During the summer months, Museo Picasso Málaga will be hosting the exhibition Bruce Nauman. Rooms, Bodies, Words. Bruce Nauman (Fort Wayne, Indiana, 1941) has spent more than 50 years inventing ways to convey both the moral hazards and the excitement of being alive. Employing a huge range of materials and working methods, he reveals how the mutable experiences of time, space, movement and language provide an unstable foundation for understanding our place in the world. For Nauman, both making and looking at art involves “doing things that you don’t particularly want to do, putting yourself in unfamiliar situations, following resistances to find out why you’re resisting.” His work compels the viewer to abandon the safety of the familiar, keeping us alert, ever vigilant, and wary of being seduced by easy answers. Research is essential to Bruce Nauman. It is present as part of his creative process.

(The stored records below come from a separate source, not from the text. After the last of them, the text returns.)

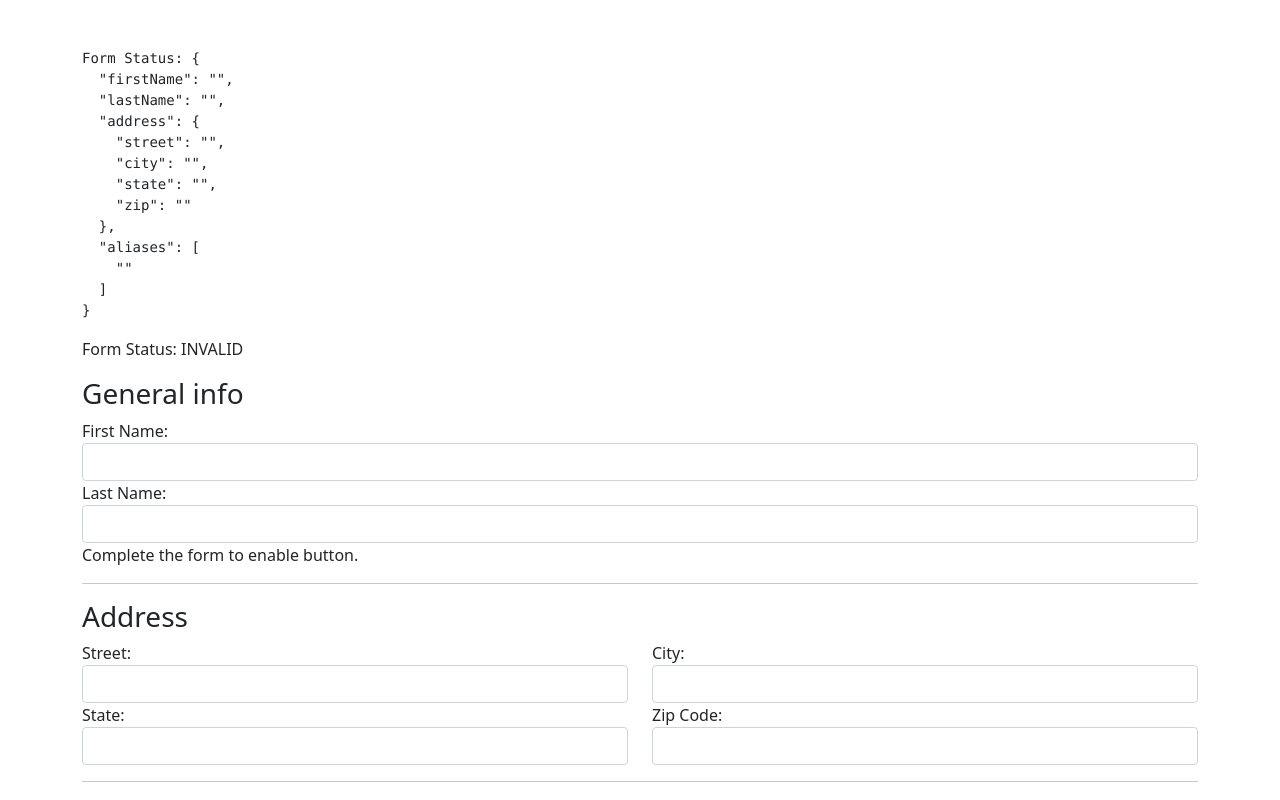
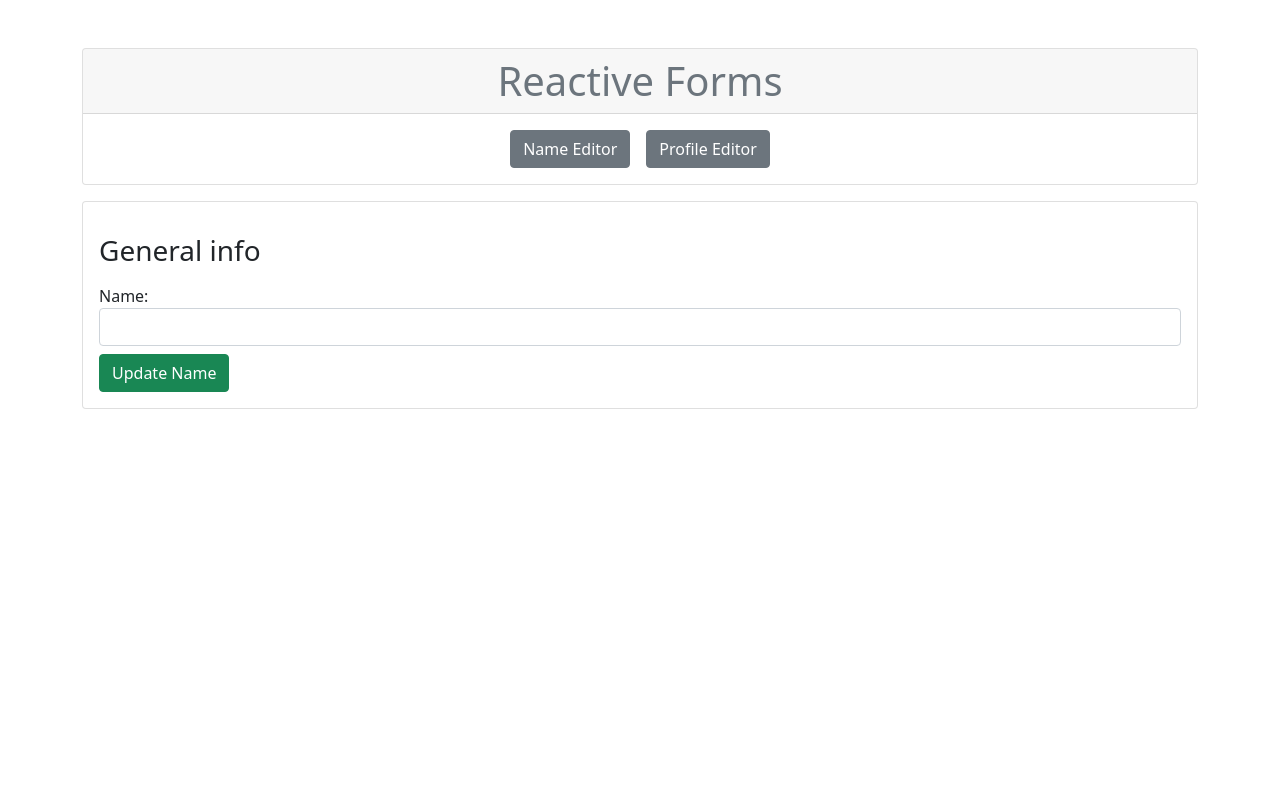
Before and after one commit to kouameYao/angular-forms, an Angular app: page / in a window 1280 px wide. Shown: the top 800 px of the page. Built offline with nearby package versions, Linux system fonts and the light colour scheme.

Commit message:
Adding switch button and some stylings

```diff
--- a/src/app/app.component.html
+++ b/src/app/app.component.html
@@ -10,5 +10,22 @@
 </div> -->
 
 <div class="container mt-5">
-  <app-profile-editor></app-profile-editor>
+
+  <div class="card text-center pb-3">
+    <h1 class="card-header text-secondary mb-3">Reactive Forms</h1>
+    <nav>
+      <button class="btn btn-secondary me-3" (click)="toggleEditor('name')">Name Editor</button>
+      <button class="btn btn-secondary" (click)="toggleEditor('profile')">Profile Editor</button>
+    </nav>
+  </div>
+
+  <div class="card my-3">
+    <div class="card-body">
+      <h3 class="my-3">General info</h3>
+      <app-name-editor *ngIf="showNameEditor"></app-name-editor>
+      <app-profile-editor *ngIf="showProfileEditor"></app-profile-editor>
+    </div>
+
+  </div>
+
 </div>
--- a/src/app/app.component.ts
+++ b/src/app/app.component.ts
@@ -1,4 +1,7 @@
 import { Component } from '@angular/core';
+
+
+export type EditorType = 'name' | 'profile';
 
 @Component({
   selector: 'app-root',
@@ -25,4 +28,18 @@ export class AppComponent {
   addItem(newItem: string) {
     this.items.push(newItem);
   }
+
+  editor: EditorType = 'name';
+
+  get showNameEditor() {
+    return this.editor === 'name';
+  }
+
+  get showProfileEditor() {
+    return this.editor === 'profile';
+  }
+
+  toggleEditor(type: EditorType) {
+    this.editor = type;
+  }
 }
--- a/src/app/name-editor/name-editor.component.html
+++ b/src/app/name-editor/name-editor.component.html
@@ -2,9 +2,8 @@
 
 <form class="form" #heroForm="ngForm">
   <div class="form-group">
-    <p>Value: {{ name.value }} </p>
     <label for="name">Name: </label>
     <input id="name" type="text" class="form-control mb-2" [formControl]="name">
-    <button (click)="updateName()" class="btn btn-secondary">Update Name</button>
+    <button (click)="updateName()" class="btn btn-success">Update Name</button>
   </div>
 </form>
--- a/src/app/profile-editor/profile-editor.component.html
+++ b/src/app/profile-editor/profile-editor.component.html
@@ -1,8 +1,5 @@
 <form [formGroup]="profileForm" (ngSubmit)="onSubmit()">
-  <pre>Form Status: {{ profileForm.value | json }}</pre>
-  <p>Form Status: {{ profileForm.status }}</p>
   <div>
-    <h3>General info</h3>
     <label for="first-name">First Name: </label>
     <input id="first-name" type="text" class="form-control" formControlName="firstName">
 
@@ -10,8 +7,6 @@
     <input id="last-name" type="text" class="form-control" formControlName="lastName">
     <p>Complete the form to enable button.</p>
   </div>
-
-  <hr>
 
   <div formGroupName="address">
     <h3>Address</h3>
@@ -38,8 +33,6 @@
     </div>
   </div>
 
-  <hr>
-
   <div formArrayName="aliases">
     <h3 class="mt-2">Aliases</h3>
     <button class="btn btn-info mt-2 me-2" (click)="addAlias()" type="button">+ Add another alias</button>
@@ -51,6 +44,6 @@
     </div>
   </div>
 
-  <button type="submit" class="btn btn-info mt-2 me-2 mb-5" [disabled]="!profileForm.valid">Submit</button>
+  <button type="submit" class="btn btn-success mt-2 me-2 mb-5" [disabled]="!profileForm.valid">Submit</button>
   <button type="button" class="btn btn-primary mt-2 mb-5" (click)="updateProfile()">Update Profile</button>
 </form>
```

The diverse elements that make up Nauman’s work, and whose origins lie in such apparently dissimilar and hermetic areas as philosophy, conjuring and choreography, involve gaining or attempting to gain control over the viewer’s experience of an event, action or situation. The artist proposes actions that elicit emotional and physical responses and perceptive psychological suggestions from the viewer and, in many cases, they involve the creation of a cacophony of sound and images. With this selection of corridors, neon lights, sculptures, installations, audiovisual works, architectural structures, performances and works on paper, the exhibition at Museo Picasso Málaga aims to illustrate the thinking and ethical views of Bruce Nauman. His irony and incisiveness are apparent in his plays-on-words and in the relationships that are established between viewer, space and artwork.
Jointly curated by Prof. Eugen Blume, from Germany, and the artistic director of Museo Picasso Málaga, José Lebrero Stals, this is the first large-format exhibition of Nauman’s work in Spain for 25 years.
Museo Picasso Málaga
Palacio de Buenavista C/ San Agustín, 8